In its original form, Moo measured 10 1/4” x 14 1/2”. The targeted size I wanted to achieve was 16” x 20”. To accomplish those dimensions additional fabric had to be added to both the top/bottom edges as well as both sides. I was able to succeed with that mission by incorporating two new borders.
The First border
The first border was created from a lime green fabric with aqua polka dots. Regular readers of my journal have become very familiar with my craving for dotted fabrics. Finding the aqua polka dotted material was a win, win situation. Not only did it add one of my favorite elements but it also incorporated two of my favorite colors.
the second border
The second border was fashioned from a multi-toned, delightfully ripe, purple batik. The colors in both this fabric as well as that of the first border are replicated in numerous areas of the pieced center. This techniques is important because it provides a path for the eye to travel around the art piece rather than remaining stagnate in one area. The replication also brings unity to the design and overall visual impact.

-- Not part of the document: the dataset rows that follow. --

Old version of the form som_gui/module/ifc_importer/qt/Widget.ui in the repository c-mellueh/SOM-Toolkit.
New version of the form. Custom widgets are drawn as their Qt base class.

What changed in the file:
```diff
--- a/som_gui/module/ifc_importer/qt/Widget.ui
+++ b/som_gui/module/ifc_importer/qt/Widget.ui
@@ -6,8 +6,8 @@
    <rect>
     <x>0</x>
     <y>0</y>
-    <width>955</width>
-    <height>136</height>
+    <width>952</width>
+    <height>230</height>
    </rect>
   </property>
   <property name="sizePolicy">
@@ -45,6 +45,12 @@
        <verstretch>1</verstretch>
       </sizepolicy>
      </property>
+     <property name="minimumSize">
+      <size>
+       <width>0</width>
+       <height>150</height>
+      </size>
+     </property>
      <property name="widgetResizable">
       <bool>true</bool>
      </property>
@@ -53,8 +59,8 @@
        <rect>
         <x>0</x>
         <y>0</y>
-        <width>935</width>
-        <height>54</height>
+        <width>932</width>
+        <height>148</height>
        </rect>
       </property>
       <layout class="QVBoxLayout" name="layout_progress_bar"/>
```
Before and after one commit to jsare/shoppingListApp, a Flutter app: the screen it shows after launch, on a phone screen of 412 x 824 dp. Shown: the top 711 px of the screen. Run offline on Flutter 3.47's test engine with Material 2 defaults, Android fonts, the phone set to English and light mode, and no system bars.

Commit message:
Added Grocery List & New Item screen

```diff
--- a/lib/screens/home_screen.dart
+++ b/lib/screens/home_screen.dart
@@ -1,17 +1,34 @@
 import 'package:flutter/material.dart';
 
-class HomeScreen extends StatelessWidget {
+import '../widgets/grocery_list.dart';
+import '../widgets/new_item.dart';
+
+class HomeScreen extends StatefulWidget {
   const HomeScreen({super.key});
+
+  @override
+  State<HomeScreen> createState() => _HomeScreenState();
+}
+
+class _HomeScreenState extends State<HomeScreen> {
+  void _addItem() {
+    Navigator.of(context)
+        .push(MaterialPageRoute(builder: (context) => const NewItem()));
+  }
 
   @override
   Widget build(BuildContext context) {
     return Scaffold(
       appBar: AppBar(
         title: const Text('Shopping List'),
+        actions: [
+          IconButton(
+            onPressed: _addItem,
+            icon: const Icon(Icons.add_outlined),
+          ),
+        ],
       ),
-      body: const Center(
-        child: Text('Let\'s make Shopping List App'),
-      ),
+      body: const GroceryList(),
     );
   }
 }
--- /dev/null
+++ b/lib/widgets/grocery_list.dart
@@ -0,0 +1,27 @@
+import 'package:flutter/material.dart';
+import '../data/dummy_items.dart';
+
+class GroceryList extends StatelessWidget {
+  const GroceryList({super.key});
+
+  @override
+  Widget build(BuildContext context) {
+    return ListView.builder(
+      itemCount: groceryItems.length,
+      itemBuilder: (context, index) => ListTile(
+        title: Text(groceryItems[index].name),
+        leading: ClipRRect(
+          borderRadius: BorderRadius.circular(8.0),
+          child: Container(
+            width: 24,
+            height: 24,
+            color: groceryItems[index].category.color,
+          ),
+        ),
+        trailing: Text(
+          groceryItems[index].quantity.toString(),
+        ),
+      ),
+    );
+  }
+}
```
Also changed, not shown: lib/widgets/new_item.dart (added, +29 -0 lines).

Before stapling the newly outfitted quilt to the stretched canvas frame I stitched rows of quilting on the two new borders. On the polka dotted border I stitched a simple straight line motif and on the outer border I added flowing lines of quilting. All of the stitching was done using color coordinated threads.
the final piece
After completing the renovation process I decided to give Moo a new identity. Since it originated from the same building block as On The Diagonal I I wanted to acknowledge that by giving Moo a similar name. From here on out Moo will be known as On The Diagonal II, Art Piece # 9. The phrase “On The Diagonal” is a reference to the numerous diagonally placed strips of fabric found in the body of the art quilt.
After revealing most of the newly added design features I think it is time to share a before and after photo. Take a look!
I can’t sign off without expressing my sincere appreciation for your interest in my journal and the many projects I share. Your participation is absolutely necessary to the continued success of this platform. With much certainty, I am confident that you have questions or comments you would like to contribute. Thank you in advance for sharing them.
The world of art has always brought me joy. From my childhood explorations with chalk and paint to my creations using fabric and thread, I have utilized art as my vehicle to stretch my wings and explore the world around me.
My favorite art form has been given many names; I know it as “free-form” quilting. This direction has taken me on a journey resulting in the formation of more than 200 art pieces. Most of them center strictly around the manipulation of fabric. Some of the later pieces have added elements of hand stitchery. All of them have brought me an immense sense of joy.
I’m working on a renovation project. My goal is to breathe new life into a long list of fiber art quilts. All of the chosen items will receive not only a facelift but also be adapted to mount on a pre-stretched canvas.
The first item to receive my attention is an art quilt previously known as Paws For A Moment. I chose that name because sections of it were harvested from an unfinished Bear Paw quilt top. Those sections were then combined with an array of boldly colored fabrics.
After stripping away the binding, hanging sleeve and label I began shopping my inventory for fabrics to compliment this piece. I chose three: a raspberry floral batik, a teal Grunge and a sour apple green. All of them were selected because they were colors already present in the original design. The new borders were accented with straight-line stitching using color-coordinated threads. The refashioned fiber art quilt was then attached to a pre-stretched canvas frame.
As I stood back and admired my newly renovated project I couldn’t help but smile at its explosion of color. The vibrant pallet brought back memories of the rainbow sherbet I used to eat as a child. This childhood memory inspired me to give Paws For A Moment a new name. Here after it shall be known as Rainbow Sherbet, Art Piece # 2.
How’s that for a radical transformation! Any thoughts?